On Monday morning, the Department received 22 more applications for our TT position. And the afternoon mail brought 2 more. Hopefully that is that last of those that were postmarked by the required date, but were hung up over the weekend in our university mailroom. Great (in a way) to have so many applications, but some are really sloppy, some don't have the Ph.D in anthropology and/or didn't mail all the required components (so they are gone from the pool, gone, gone, gone), and many just do not do the kind of scholarship we are asking for. On the one hand I appreciate it when people don't make an effort on either their letter or their vita to spin their work in our direction (this kind of misrepresentation is always easy to see past), but why waste our time and yours (especially the time of our office staff who must process your application as if it really matters)? Others are doing the kind of work we are looking for (broadly conceived) but haven't got the sophistication to better claim the field (here the committee's work is more interesting, at least), some have been out a long time and are just too all over the place (I mean, really, just clean up your vita--we know you have to make a living--but you're killing yourself with all this extraneous bs on the front and second pages of your vita), and yet others are so incredibly d*e*s*p*e*r*a*t*e to leave their current job (and apparently have this pattern of restlessness) that they are a major turnoff. Also, please make it easy on us, give us a list of courses you've taught, TA'ed, etc. Make it clear. Don't make us search through 65 entries of "Lecturer at Suchagreat University where I taught "Introduction to dumb and dumber," "Folkways of Underwater Weavers," "Post-Colonial Dance for Dimwits." We don't want to wade through narration on your vita. The place for narration is your letter of interest, where you have an open-ended opportunity to let us know that while you haven't taught an entire course in the field we are looking at, in such and such course that you have taught way too many times, you regularly use your fieldwork/dissertation research in the area to discuss this topic. Proofread your letter, or better yet, have two other individuals proofread, just for typos. The sad reality is that we are not reading your letters word for every word, but your errors will always find their way into our field of vision. So far I've read only two really brilliantly crafted letters. They are on topic and use language that demonstrates their knowledge of the field. They let us know that they know the institutional structure and student terrain on our campus (or know our campus, period), manage to convey that they could make a decent life for themselves teaching at a university that is not an R1 without feeling insecure and scummed, sound confident of challenges and opportunities, and so forth. It is also stunning to me how many letters are just pathetically generic. More venting later. I've got to go in and re-read some files. And then hold a meeting that generates a first-cut list.

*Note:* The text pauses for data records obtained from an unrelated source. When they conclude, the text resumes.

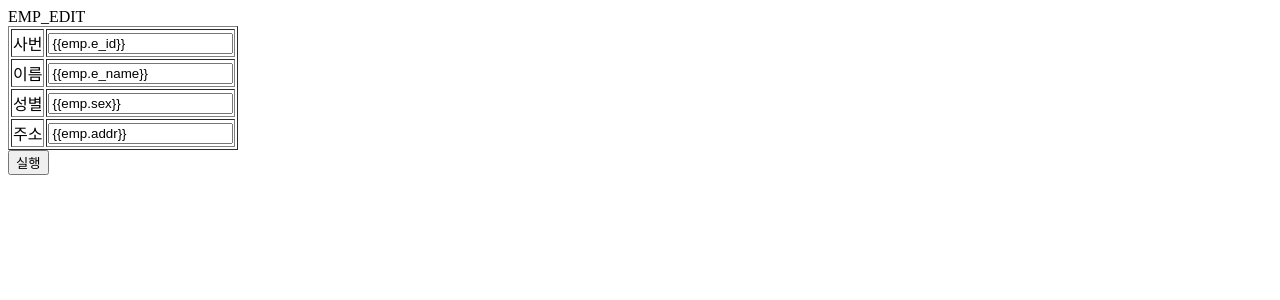
Repository: YOUNARAE/Python
Page: HELLO_PYTHON/day10/templates/emp_add.html
These files come from the project's save history. The page is drawn as it stood at one moment and after the next save; the edit follows.
The browser window is 1280 px wide. The pictures show the whole page.

Above is the page before, as saved 2022-12-07 01:34:56.

After the next save:
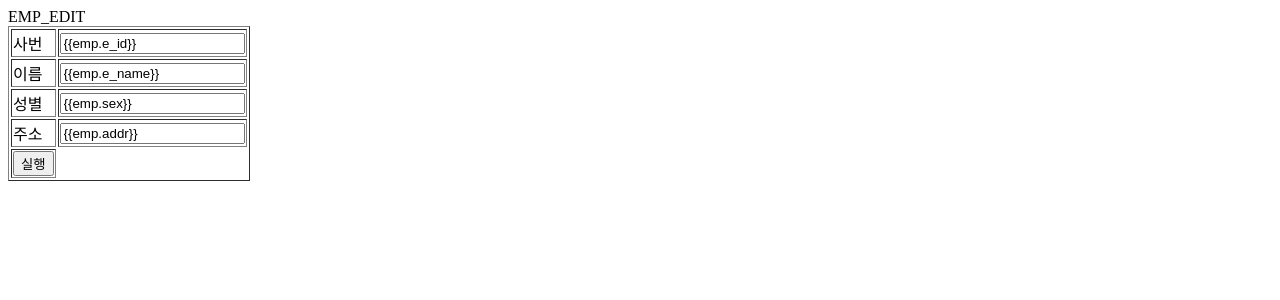
Saved 15 s later.
--- a/HELLO_PYTHON/day10/templates/emp_add.html
+++ b/HELLO_PYTHON/day10/templates/emp_add.html
@@ -26,8 +26,13 @@ EMP_EDIT
 			<td>주소</td>
 			<td><input type="text" name="addr" value="{{emp.addr}}"></td>
 		</tr>
+		<tr>
+			<td>
+				<input type="submit" value="실행">
+			</td>
+		</tr>
 	</table>
-	<input type="submit" value="실행">
+
 </form>
 </body>
 </html>
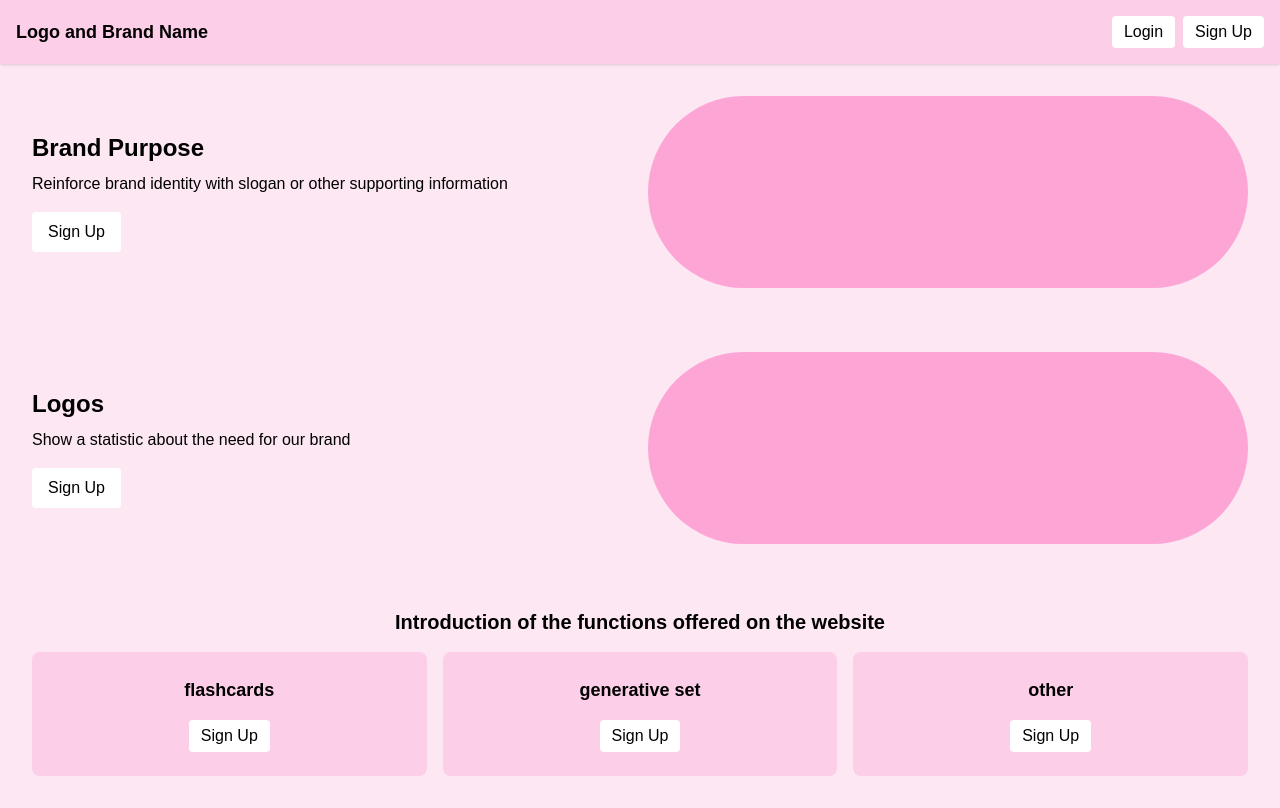
Repository: greg-chang/flashcard-website
Page: / (app in frontend/)
An editor plug-in stored every save of this project. The page is shown before and after the next save, followed by the edit.
The browser window is 1280 px wide. The pictures show the whole page.
The page's requests for data from a server got no answer. The project was rebuilt for these pictures with package versions that can differ from the ones it lists, and the page was loaded fresh each time. Some packages were replaced by stand-ins written for this rebuild. The framework's server and built-in components were replaced by stand-ins that run in the browser. No one was signed in, and anything a server would have sent is missing. Also part of the build but not shown: frontend/next.config.ts, frontend/src/app/components/CardComponent.tsx, frontend/src/app/components/UserInterface.tsx.

Above is the page before, as saved 2025-05-29 17:02:21.

After the next save:
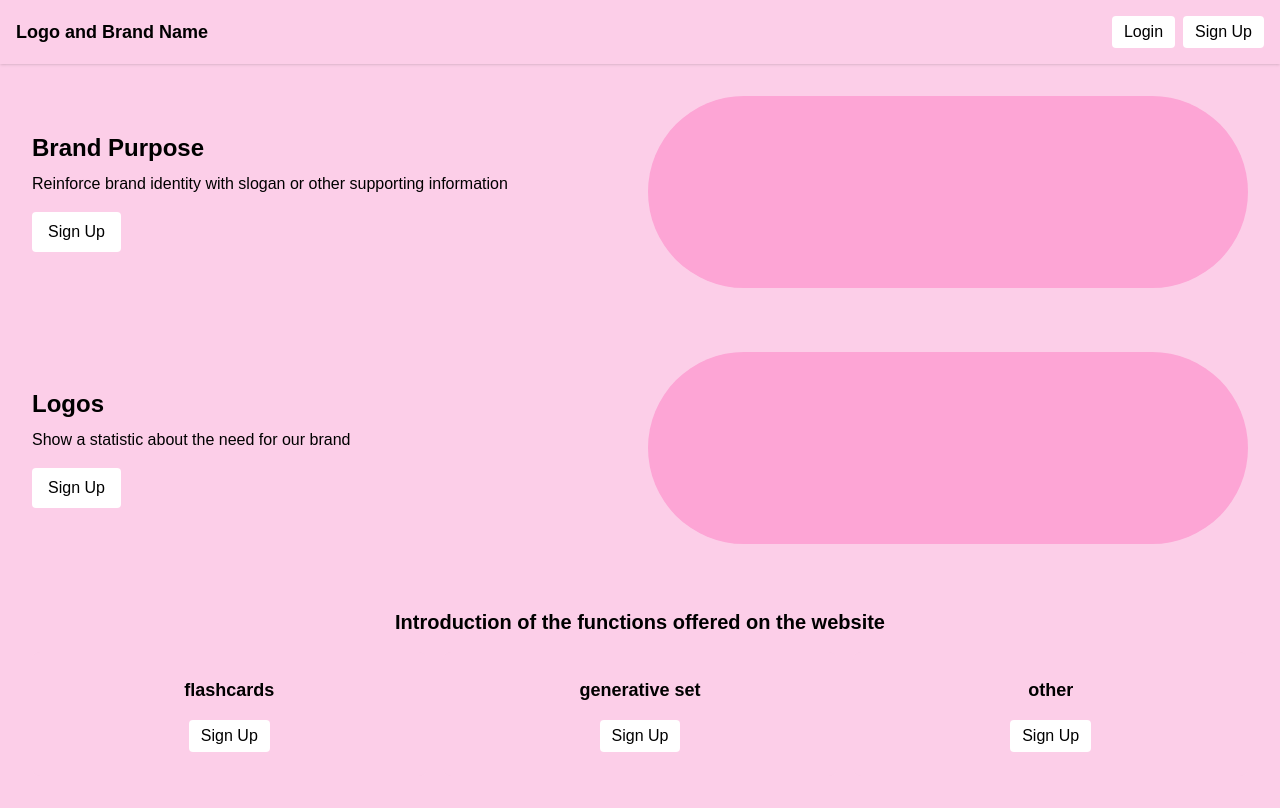
Saved 37 min 56 s later.
--- a/frontend/src/app/components/Homepage.tsx
+++ b/frontend/src/app/components/Homepage.tsx
@@ -3,7 +3,8 @@ import { SignUpButton, SignInButton } from '@clerk/nextjs';
 
 export default function Homepage() {
   return (
-    <div className="min-h-screen bg-pink-100 text-black">
+    // https://tailwindcss.com/docs/styling-with-utility-classes
+    <div className="min-h-screen bg-pink-200 text-black">
       {/* Header */}
       <header className="flex justify-between items-center p-4 bg-pink-200 shadow">
         <h1 className="text-lg font-semibold">Logo and Brand Name</h1>
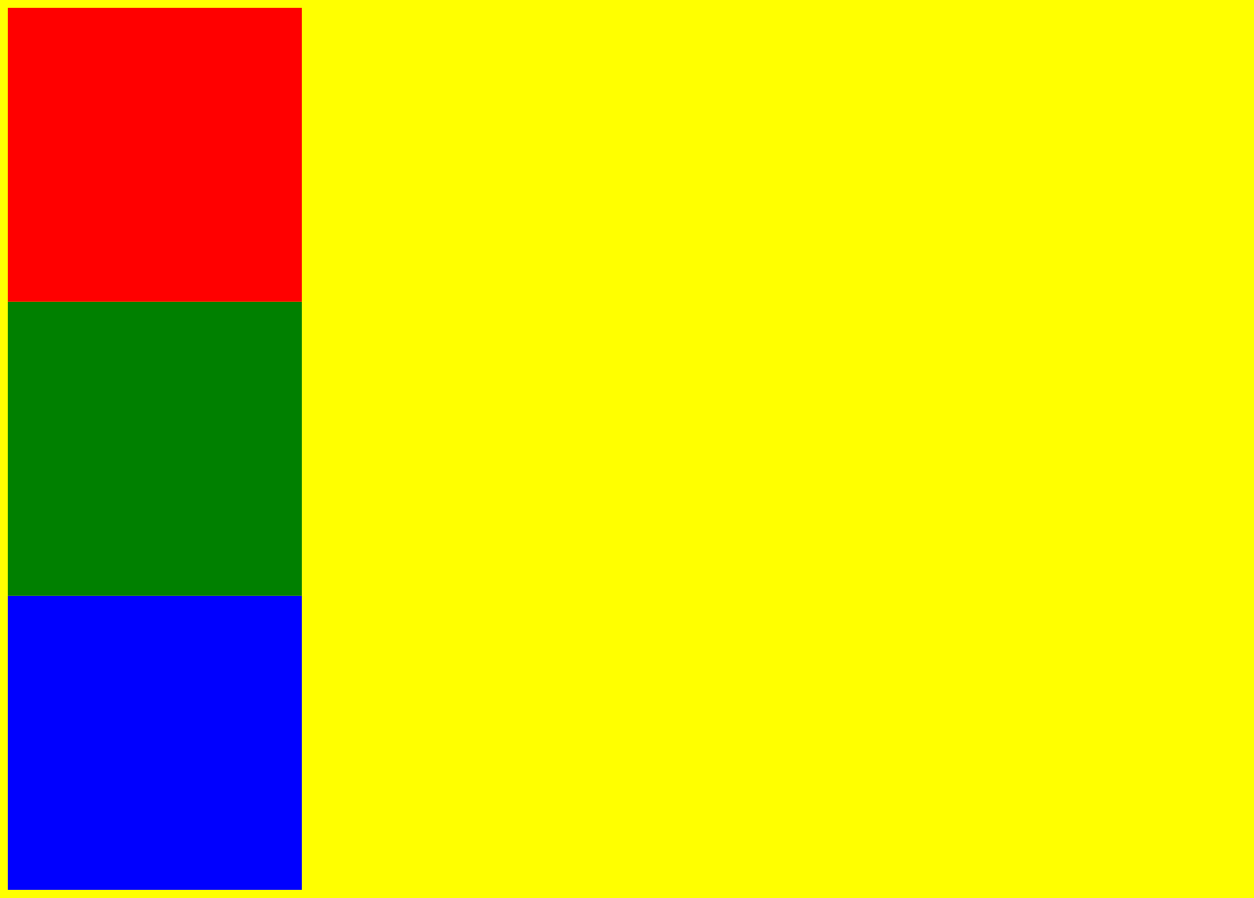
Repository: MicTomm/corso-frontend
Page: HTML/prova2/css.html
These files come from the project's save history. The page is drawn as it stood at one moment and after the next save; the edit follows.
The browser window is 1280 px wide. The pictures show the whole page, at 98% of full size.

Above is the page before, as saved 2023-11-08 15:25:32.

### HTML/prova2/css.html
<!DOCTYPE html>
<html lang="en">
<head>
  <meta charset="UTF-8">
  <meta name="viewport" content="width=device-width, initial-scale=1.0">
  <title>Document</title>
  <link rel="stylesheet" href="style.css">
</head>
<body>

  <div id="uno"></div>
  <div id="due"></div>
  <div id="tre"></div>

</body>
</html>

### HTML/prova2/style.css
body {
  background-color: yellow;
}

div {
  height: 300px;
  width: 300px;
}

#uno {
  background-color: red;
}

#due {
  background-color: green;
}

#tre {
  background-color: blue;
}

After the next save:
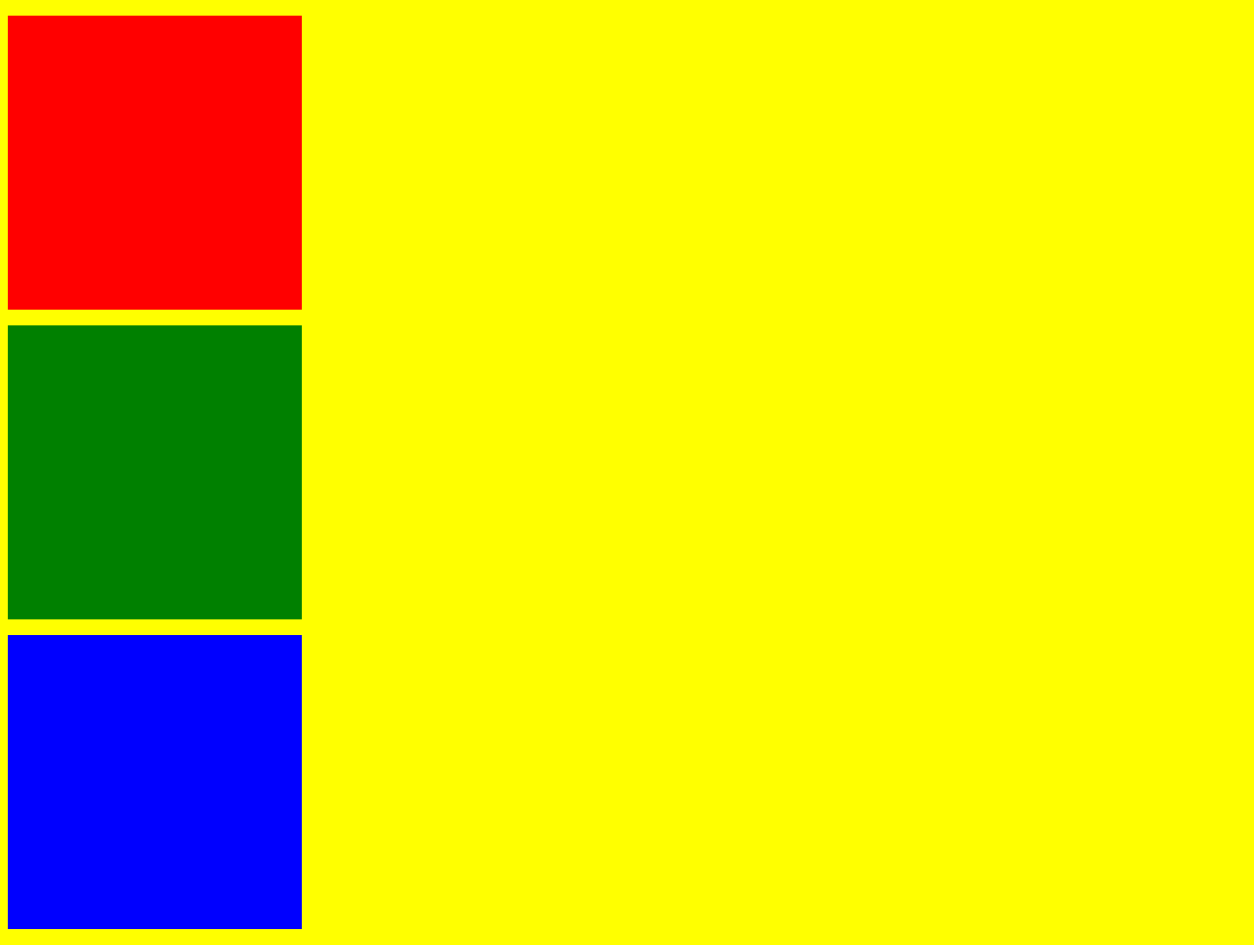
Saved 29 s later.
--- a/HTML/prova2/style.css
+++ b/HTML/prova2/style.css
@@ -5,6 +5,7 @@ body {
 div {
   height: 300px;
   width: 300px;
+  margin: 1rem 0;
 }
 
 #uno {
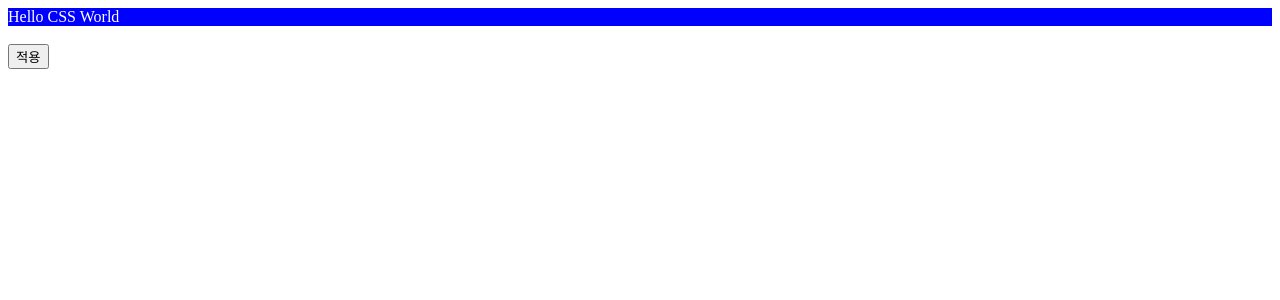
Repository: Seokho96/CSSPractice
Page: css/sample01/WebContent/index3.html
These files come from the project's save history. The page is drawn as it stood at one moment and after the next save; the edit follows.
The browser window is 1280 px wide. The pictures show the whole page.
After loading, the first visible `button` was clicked once.

Above is the page before, as saved 2020-07-13 01:49:26.

### css/sample01/WebContent/index3.html
<!DOCTYPE html>
<html>
<head>
<meta charset="UTF-8">
<title>Insert title here</title>
</head>
<body>

<div id="demo">Hello CSS World </div>
<br>

<button type="button" onclick="func()">적용</button>

<script type="text/javascript">
function func() {
	let obj = document.getElementById("demo");

	obj.style.color = 'white';
	obj.style.backgroundColor = 'blue';
}

</script>
</body>
</html>

After the next save:
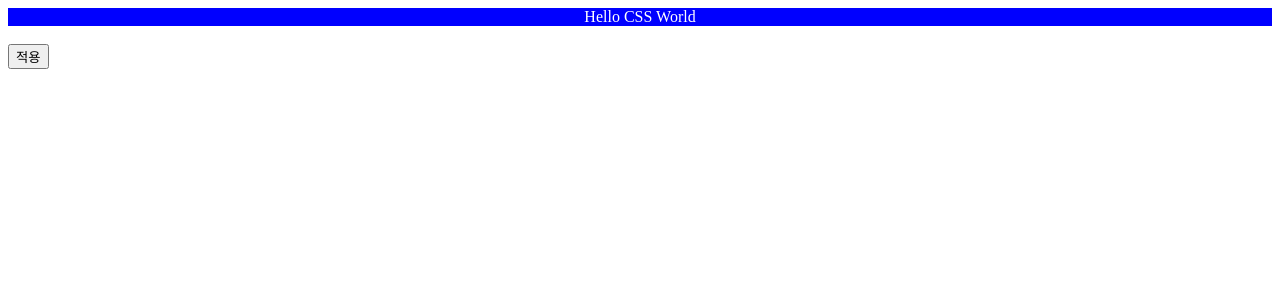
Saved 116 s later.
--- a/css/sample01/WebContent/index3.html
+++ b/css/sample01/WebContent/index3.html
@@ -16,7 +16,9 @@ function func() {
 	let obj = document.getElementById("demo");
 
 	obj.style.color = 'white';
-	obj.style.backgroundColor = 'blue';
+	obj.style.backgroundColor = '#0000ff';
+    obj.style.textAlign = 'center';
+    obj.borderStyle = 'double';
 }
 
 </script>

On an entirely different note: the day before last week's presidential debate, I mailed in my absentee ballot. Since I'm all about blogging my presidential ballots this year, I give you the following photo.
click to enlarge, of course!